Shaler promotes long-time employee to assistant manager
The Shaler commissioners recently approved the promotion of Judy Kording, the township’s finance and administration director of 30 years, to assistant manager.
In addition to taking on the new role, she will retain her former title and duties. She will have no salary change.
As finance and administration director, Kording, 58, of McCandless, is responsible for writing personnel and finance policies and collaborating with Shaler Manager Tim Rogers on the budget.
“The budget starts in my office with input from department heads and then Tim and I work on it and then it’s presented to the board of commissioners,” she said of the annual process starting each September.
This fall, she worked with Rogers to oversee a five-year collective bargaining agreement with township road crew employees who are Teamsters Local 205 members.
Two years ago, Kording wrote a letter to the board suggesting the township organize more family-friendly events such as the Fall Festival, Fall Run Park grand opening and Movies in the Park.
“Look at what it’s become. It’s really fun. It’s one of the most enjoyable parts. I like doing it,” Kording said of the activities she plans with Abi May, part-time recreation coordinator, and Commissioner Susan Fisher, parks and recreation committee chairwoman.
Since January, she has presided over the Government Finance Officers Association of Pennsylvania, an organization dedicated to enhancing the education and development of finance professionals working in Pennsylvania government. Her term will last through 2020.
Kording graduated with a bachelor’s in business from Ohio’s Muskingum University and from Avonworth High School.
Prior to joining Shaler, she worked for three years each as Quaker Valley Council of Governments’ executive director and as an Ohio Township administrative assistant.
Kording said when she arrived at Shaler, she “took, essentially, a very manual system and computerized it.”
“We’ve come a long way. I’ve gone through three software conversions. It’s been crazy.”

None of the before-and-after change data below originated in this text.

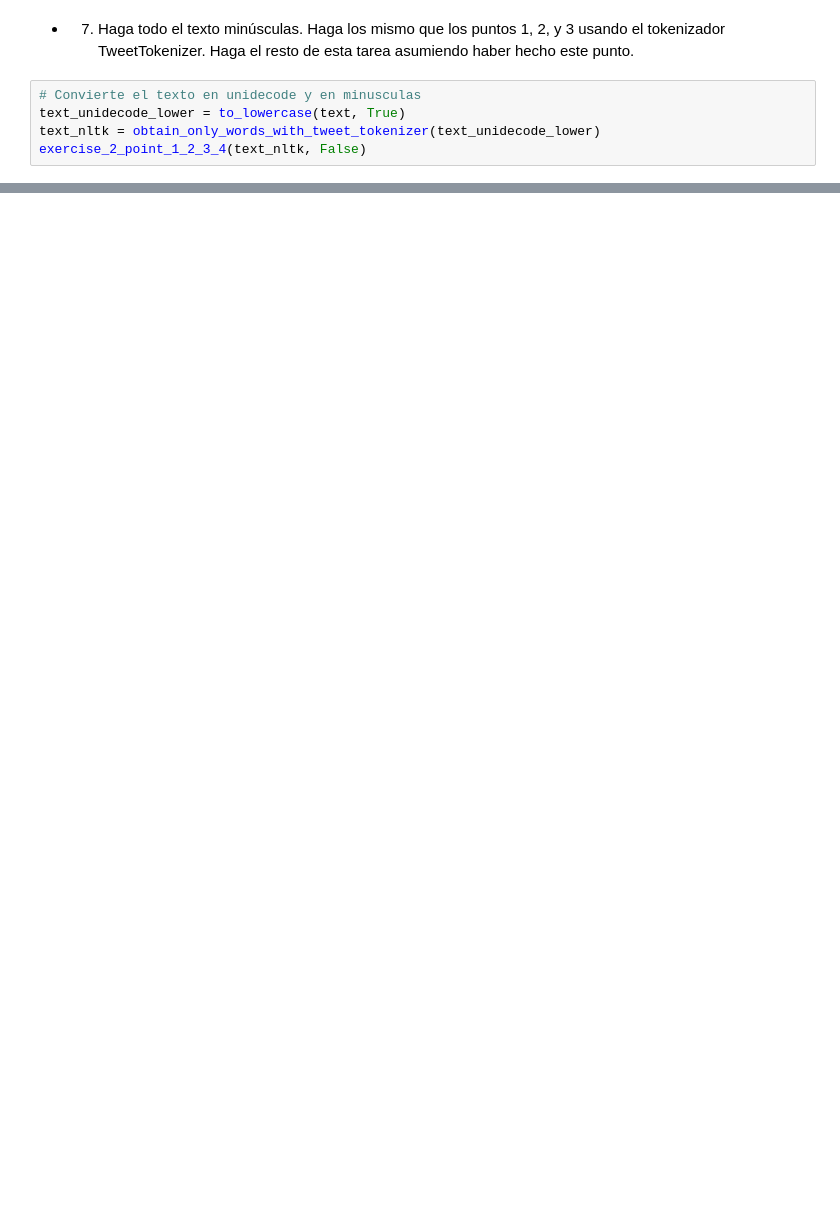
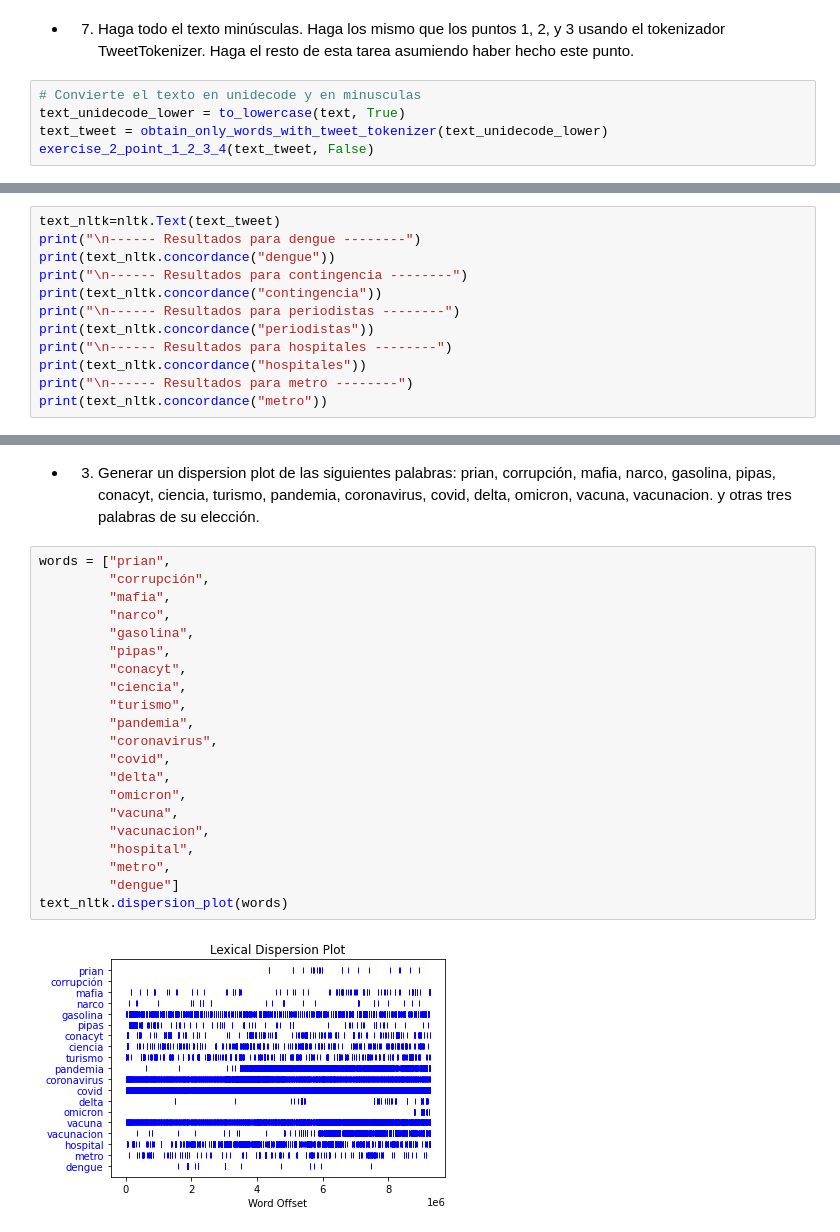
Before and after one commit to giovannilopez9808/CIMAT_segundo_semestre, a Jupyter notebook: Computacion_1/Tarea_01/Tarea01.ipynb, the cells around one changed output, grey strips where cells are left out. Cells and saved outputs as stored; diff of their text form; blank space fills up the shorter version.

```diff
--- a/Computacion_1/Tarea_01/Tarea01.ipynb
+++ b/Computacion_1/Tarea_01/Tarea01.ipynb
@@ -159,5 +188,5 @@ punto.
 # %%
 # Convierte el texto en unidecode y en minusculas
 text_unidecode_lower = to_lowercase(text, True)
-text_nltk = obtain_only_words_with_tweet_tokenizer(text_unidecode_lower)
-exercise_2_point_1_2_3_4(text_nltk, False)
+text_tweet = obtain_only_words_with_tweet_tokenizer(text_unidecode_lower)
+exercise_2_point_1_2_3_4(text_tweet, False)
@@ -163,0 +200,12 @@ exercise_2_point_1_2_3_4(text_nltk, False)
+# %%
+text_nltk=nltk.Text(text_tweet)
+print("\n------ Resultados para dengue --------")
+print(text_nltk.concordance("dengue"))
+print("\n------ Resultados para contingencia --------")
+print(text_nltk.concordance("contingencia"))
+print("\n------ Resultados para periodistas --------")
+print(text_nltk.concordance("periodistas"))
+print("\n------ Resultados para hospitales --------")
+print(text_nltk.concordance("hospitales"))
+print("\n------ Resultados para metro --------")
+print(text_nltk.concordance("metro"))
@@ -163,0 +239,28 @@ exercise_2_point_1_2_3_4(text_nltk, False)
+# %% [markdown]
++ 3) Generar un dispersion plot de las
+siguientes palabras: prian, corrupción, mafia, narco, gasolina, pipas, conacyt, ciencia,
+turismo, pandemia, coronavirus, covid, delta, omicron, vacuna, vacunacion. y otras
+tres palabras de su elección.
+# %%
+words = ["prian",
+         "corrupción",
+         "mafia",
+         "narco",
+         "gasolina",
+         "pipas",
+         "conacyt",
+         "ciencia",
+         "turismo",
+         "pandemia",
+         "coronavirus",
+         "covid",
+         "delta",
+         "omicron",
+         "vacuna",
+         "vacunacion",
+         "hospital",
+         "metro",
+         "dengue"]
+text_nltk.dispersion_plot(words)
+# %% [output]
+[figure, added]
```
Also changed, not shown: parts of 18 cells of this notebook.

One of her biggest challenges arose when converting the township’s simple water and sewer billing system to a complex system during the 2012 Hampton Shaler Water Authority merger.
“One of the reasons that I’ve stayed so long was first, it was a great community. Second of all, it has top-notch elected officials, and third of all, you couldn’t have asked for a better boss than Tim. He lets you make decisions and recommendations and he supports 100 percent.”

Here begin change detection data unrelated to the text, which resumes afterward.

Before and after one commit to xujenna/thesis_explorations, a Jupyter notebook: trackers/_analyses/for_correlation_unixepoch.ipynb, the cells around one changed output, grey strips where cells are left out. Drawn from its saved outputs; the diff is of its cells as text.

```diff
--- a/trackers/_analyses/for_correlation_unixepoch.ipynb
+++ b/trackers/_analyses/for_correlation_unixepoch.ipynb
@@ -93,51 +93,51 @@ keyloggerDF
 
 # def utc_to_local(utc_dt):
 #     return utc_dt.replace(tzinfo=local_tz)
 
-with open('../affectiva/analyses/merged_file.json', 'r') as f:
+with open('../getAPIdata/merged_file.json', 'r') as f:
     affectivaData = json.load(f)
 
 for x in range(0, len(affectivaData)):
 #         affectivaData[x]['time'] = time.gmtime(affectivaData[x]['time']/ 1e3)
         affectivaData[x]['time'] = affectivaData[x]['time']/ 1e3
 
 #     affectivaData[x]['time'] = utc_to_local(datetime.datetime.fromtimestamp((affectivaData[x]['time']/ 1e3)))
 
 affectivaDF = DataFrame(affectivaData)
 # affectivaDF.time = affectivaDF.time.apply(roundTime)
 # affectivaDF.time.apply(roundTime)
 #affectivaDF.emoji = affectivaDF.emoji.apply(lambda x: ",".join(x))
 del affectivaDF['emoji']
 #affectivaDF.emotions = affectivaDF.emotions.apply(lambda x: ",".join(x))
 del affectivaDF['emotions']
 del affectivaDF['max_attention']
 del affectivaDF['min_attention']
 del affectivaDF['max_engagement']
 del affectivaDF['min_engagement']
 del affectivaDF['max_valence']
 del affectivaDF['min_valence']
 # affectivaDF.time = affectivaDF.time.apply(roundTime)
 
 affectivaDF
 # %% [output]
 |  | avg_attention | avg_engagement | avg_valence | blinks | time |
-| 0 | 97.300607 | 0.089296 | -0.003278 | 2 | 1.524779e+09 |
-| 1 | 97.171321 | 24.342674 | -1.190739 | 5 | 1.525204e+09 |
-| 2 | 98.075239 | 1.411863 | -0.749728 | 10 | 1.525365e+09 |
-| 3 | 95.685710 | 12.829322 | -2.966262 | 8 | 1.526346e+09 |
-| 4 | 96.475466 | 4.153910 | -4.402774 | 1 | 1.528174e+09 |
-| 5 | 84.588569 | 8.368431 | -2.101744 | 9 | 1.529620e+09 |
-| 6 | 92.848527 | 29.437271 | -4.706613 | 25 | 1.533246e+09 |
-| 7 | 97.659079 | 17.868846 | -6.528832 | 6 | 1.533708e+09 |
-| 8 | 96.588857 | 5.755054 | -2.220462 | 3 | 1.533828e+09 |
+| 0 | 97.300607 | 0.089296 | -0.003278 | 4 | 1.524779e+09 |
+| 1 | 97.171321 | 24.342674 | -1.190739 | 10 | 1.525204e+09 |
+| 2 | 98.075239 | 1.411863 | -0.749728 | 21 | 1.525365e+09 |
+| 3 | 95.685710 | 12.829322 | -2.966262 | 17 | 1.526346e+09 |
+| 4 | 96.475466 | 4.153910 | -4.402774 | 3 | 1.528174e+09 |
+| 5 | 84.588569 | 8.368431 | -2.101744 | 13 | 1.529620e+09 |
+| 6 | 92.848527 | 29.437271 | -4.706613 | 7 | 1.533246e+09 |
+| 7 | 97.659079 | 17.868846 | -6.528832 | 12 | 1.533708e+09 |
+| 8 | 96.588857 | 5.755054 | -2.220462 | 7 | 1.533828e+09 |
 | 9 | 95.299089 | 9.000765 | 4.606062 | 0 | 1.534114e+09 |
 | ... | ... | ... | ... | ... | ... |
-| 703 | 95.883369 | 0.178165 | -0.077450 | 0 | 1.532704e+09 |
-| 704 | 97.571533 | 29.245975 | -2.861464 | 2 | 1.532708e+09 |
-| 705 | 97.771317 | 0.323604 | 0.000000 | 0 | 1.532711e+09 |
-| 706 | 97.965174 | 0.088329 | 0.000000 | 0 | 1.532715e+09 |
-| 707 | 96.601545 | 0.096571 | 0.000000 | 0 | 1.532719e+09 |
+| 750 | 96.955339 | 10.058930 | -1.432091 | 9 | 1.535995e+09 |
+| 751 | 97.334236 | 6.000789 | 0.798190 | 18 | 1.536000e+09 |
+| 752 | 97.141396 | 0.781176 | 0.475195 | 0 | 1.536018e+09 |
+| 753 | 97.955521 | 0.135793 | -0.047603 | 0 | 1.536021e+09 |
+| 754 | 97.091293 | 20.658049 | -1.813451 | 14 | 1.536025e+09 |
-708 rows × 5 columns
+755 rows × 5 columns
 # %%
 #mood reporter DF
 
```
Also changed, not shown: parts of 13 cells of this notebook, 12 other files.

Rogers feels she is a perfect fit for this job.
“She has performed excellently for continuity of operations,” Rogers said. “She has performed excellently for the township in the various positions she’s held. She’s aggressive in fiscal management, and it’s important to have someone in the assistant manager’s position should the manager no longer be able to continue to do his duties.”

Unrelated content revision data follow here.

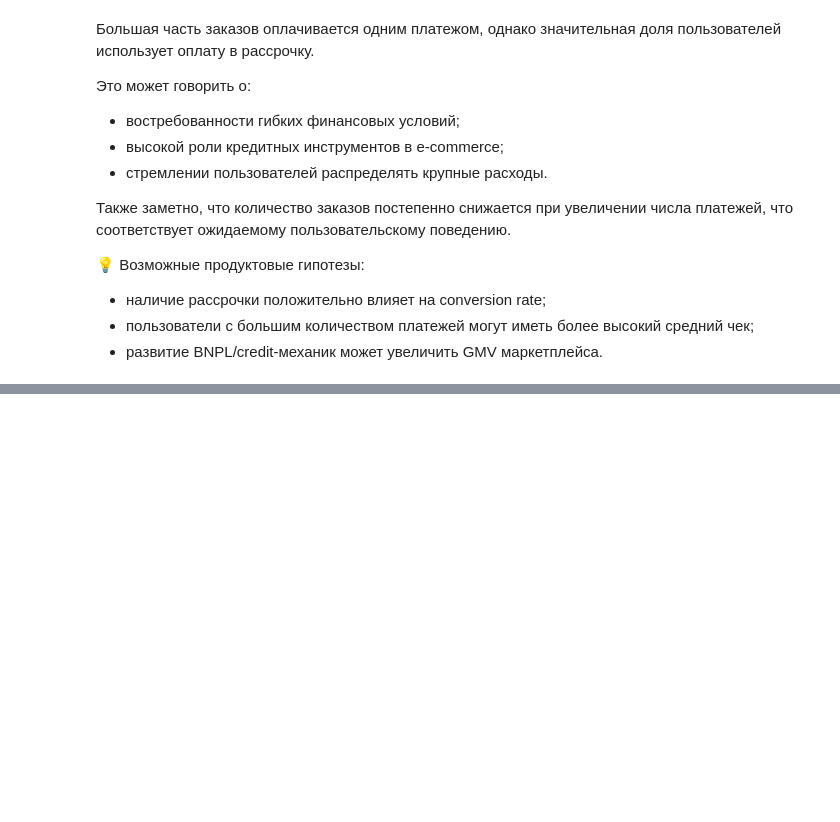
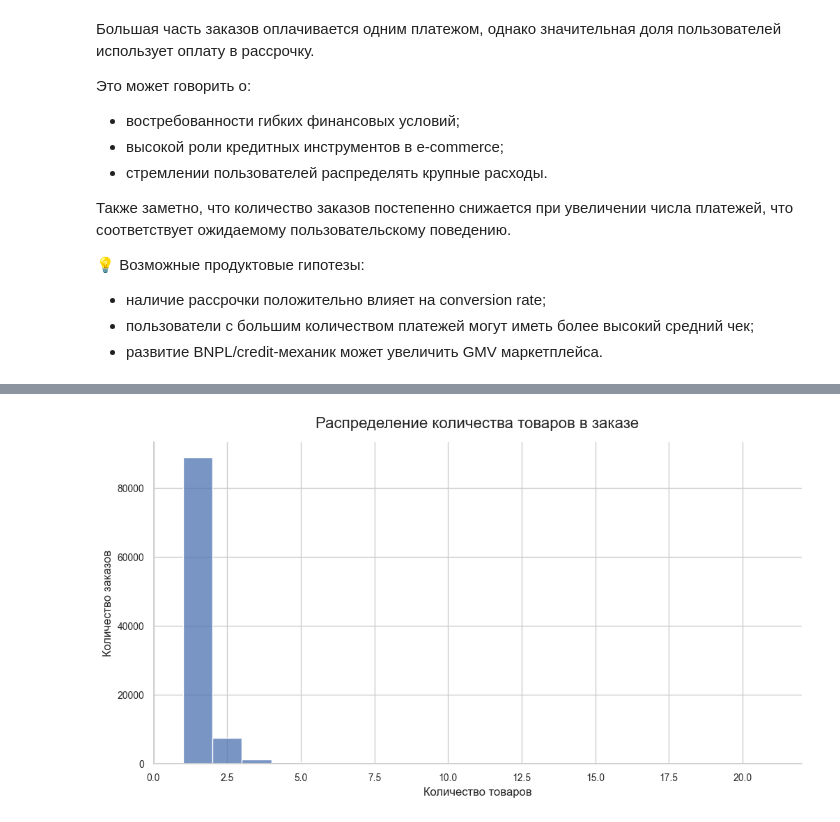
Before and after one commit to Malentaaa/product-analytics-project, a Jupyter notebook: project.ipynb, the cells around one changed output, grey strips where cells are left out. Cells and saved outputs as stored; diff of their text form; code cells hidden in the pictures; blank space fills up the shorter version.

```diff
--- a/project.ipynb
+++ b/project.ipynb
@@ -723,0 +758,22 @@ plt.show()
+# %%
+items_per_order = (
+    items
+    .groupby('order_id')['order_item_id']
+    .count()
+)
+
+plt.figure(figsize=(12,6))
+
+sns.histplot(
+    items_per_order,
+    bins=20
+)
+
+plt.title('Распределение количества товаров в заказе', pad=15)
+plt.xlabel('Количество товаров')
+plt.ylabel('Количество заказов')
+
+sns.despine()
+plt.show()
+# %% [output]
+[figure, added]
```
Also changed, not shown: parts of 16 cells of this notebook.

Shaler has not had an assistant manager for approximately 15 to 20 years, Rogers said.